Bring your research to the general public and help to enhance the understanding of science. Remember, most scientific research is funded by public money so we have a duty to communicate our findings.
2. Never underestimate a journalist.
Don’t underestimate a journalist because of where he or she works (whether because of the ideology or importance of the media or because the person is not a specialist science journalist). It is our job to help journalists who do not understand our terminology by simplifying it so that they can transmit the information correctly to their readers. Nevertheless, we obviously give priority to the media with the greatest impact. Perhaps other members of your team can deal with some of the less important media.

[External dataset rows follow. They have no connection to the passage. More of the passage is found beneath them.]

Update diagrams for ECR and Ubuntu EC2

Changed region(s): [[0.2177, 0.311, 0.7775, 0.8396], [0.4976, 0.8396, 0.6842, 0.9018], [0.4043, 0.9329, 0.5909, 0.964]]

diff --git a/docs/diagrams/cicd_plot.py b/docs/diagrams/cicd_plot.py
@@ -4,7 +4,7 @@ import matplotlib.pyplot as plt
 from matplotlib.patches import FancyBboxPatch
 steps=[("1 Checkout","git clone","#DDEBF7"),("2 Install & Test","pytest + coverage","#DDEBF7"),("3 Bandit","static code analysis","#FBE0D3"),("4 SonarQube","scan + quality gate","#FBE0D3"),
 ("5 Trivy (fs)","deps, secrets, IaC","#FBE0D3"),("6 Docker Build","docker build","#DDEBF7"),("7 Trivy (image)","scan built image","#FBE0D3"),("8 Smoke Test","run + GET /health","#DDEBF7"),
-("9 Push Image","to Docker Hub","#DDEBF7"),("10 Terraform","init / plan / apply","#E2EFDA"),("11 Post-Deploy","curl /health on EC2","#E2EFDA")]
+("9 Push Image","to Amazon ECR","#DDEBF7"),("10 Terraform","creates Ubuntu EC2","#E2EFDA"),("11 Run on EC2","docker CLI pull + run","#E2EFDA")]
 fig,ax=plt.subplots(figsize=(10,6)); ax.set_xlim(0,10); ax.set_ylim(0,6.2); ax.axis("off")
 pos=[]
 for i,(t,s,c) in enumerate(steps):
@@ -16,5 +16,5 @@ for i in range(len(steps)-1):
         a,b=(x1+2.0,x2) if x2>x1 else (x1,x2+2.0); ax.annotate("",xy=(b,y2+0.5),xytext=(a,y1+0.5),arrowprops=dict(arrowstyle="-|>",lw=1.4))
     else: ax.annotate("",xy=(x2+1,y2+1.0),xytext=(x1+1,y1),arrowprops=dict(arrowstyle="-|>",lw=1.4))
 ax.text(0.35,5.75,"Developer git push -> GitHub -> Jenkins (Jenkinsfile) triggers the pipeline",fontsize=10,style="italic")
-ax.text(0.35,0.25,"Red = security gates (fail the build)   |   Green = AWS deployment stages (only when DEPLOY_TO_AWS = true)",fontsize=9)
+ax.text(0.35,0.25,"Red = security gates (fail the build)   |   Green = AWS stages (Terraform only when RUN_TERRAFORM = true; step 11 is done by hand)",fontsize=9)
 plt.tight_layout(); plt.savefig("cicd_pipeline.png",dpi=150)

3. You should always have a clear idea of what information you want to transmit and keep in mind that the journalist seeks novelty and exclusivity.
If you know what you want your headline to be, make comments like “it is the first time that”, “what is new is”, and “never before”. A journalist who has received a press release will ask questions aimed at obtaining additional information not included in the release.
4. Encourage the journalist to keep in contact with you and your communications department.
This is a good way to build trust. The journalist will treat you as their source for the areas in which you work or have particular expertise.
5. Try to respond quickly.
The media work to tight deadlines on a daily basis. If either you or your communications department do not get back to them quickly, they will not come back to you in the future.
6. Never ask for a copy of an article before it is published.
The journalist will feel manipulated and will lose confidence in you. However, you can offer to help if any doubts should arise.
7. Don’t despair if your press release does not have the impact you expected.
Even though you may have paid attention to the newsworthy aspects of the story when writing it up (the topical interest or novelty of the item, its significance or impact on society, the importance of the journal, relevance to the target audience, spectacular or curious aspects, and general interest), it is always possible that its impact may be disappointing. Don't worry. Among other things, a lot depends on other news about health and science that appears on the same day.
8. Nothing is ever totally off the record.
If you do not want a fact to be published, don't talk about it. The journalist's job is to scoop their competitors. If you say “nobody knows this yet and you can't publish it”, you may find yourself reading all about it the following day even if what you said was “off the record”. Take no risks unless you know the person well.
9. If you are not happy with what a journalist has written, let them know your opinion.
Even when you take into account all these points, it is always possible that a journalist may publish an article that you do not like or is erroneous or misleading. Tell them your opinion, whether at the time or, even better, when they call you again. If you are uncomfortable about doing this, ask your communications team to do it for you.
10. When taking part in a video or broadcast, be clear and specific.
Stick to short sentences (subject+verb+predicate) and restate the question in your answers. For instance, in response to the question “What is new about X…?”, your reply should be “What is new about X is... ”
11. Make use of your communications team.
Remember that the communications department is there to help you and that you should keep them informed about your relationships with journalists and your attendance at events that may be worth publicising, whether through the traditional media or on newer channels, such as web pages and the social networks.
On June 25 2014, Beatriz Fiestas, Communications Coordinator at ISGlobal, will give the seminar "How to Deal with the Media. More Than Just Ten Commandments for Understanding Journalists". Acces to the talk is free.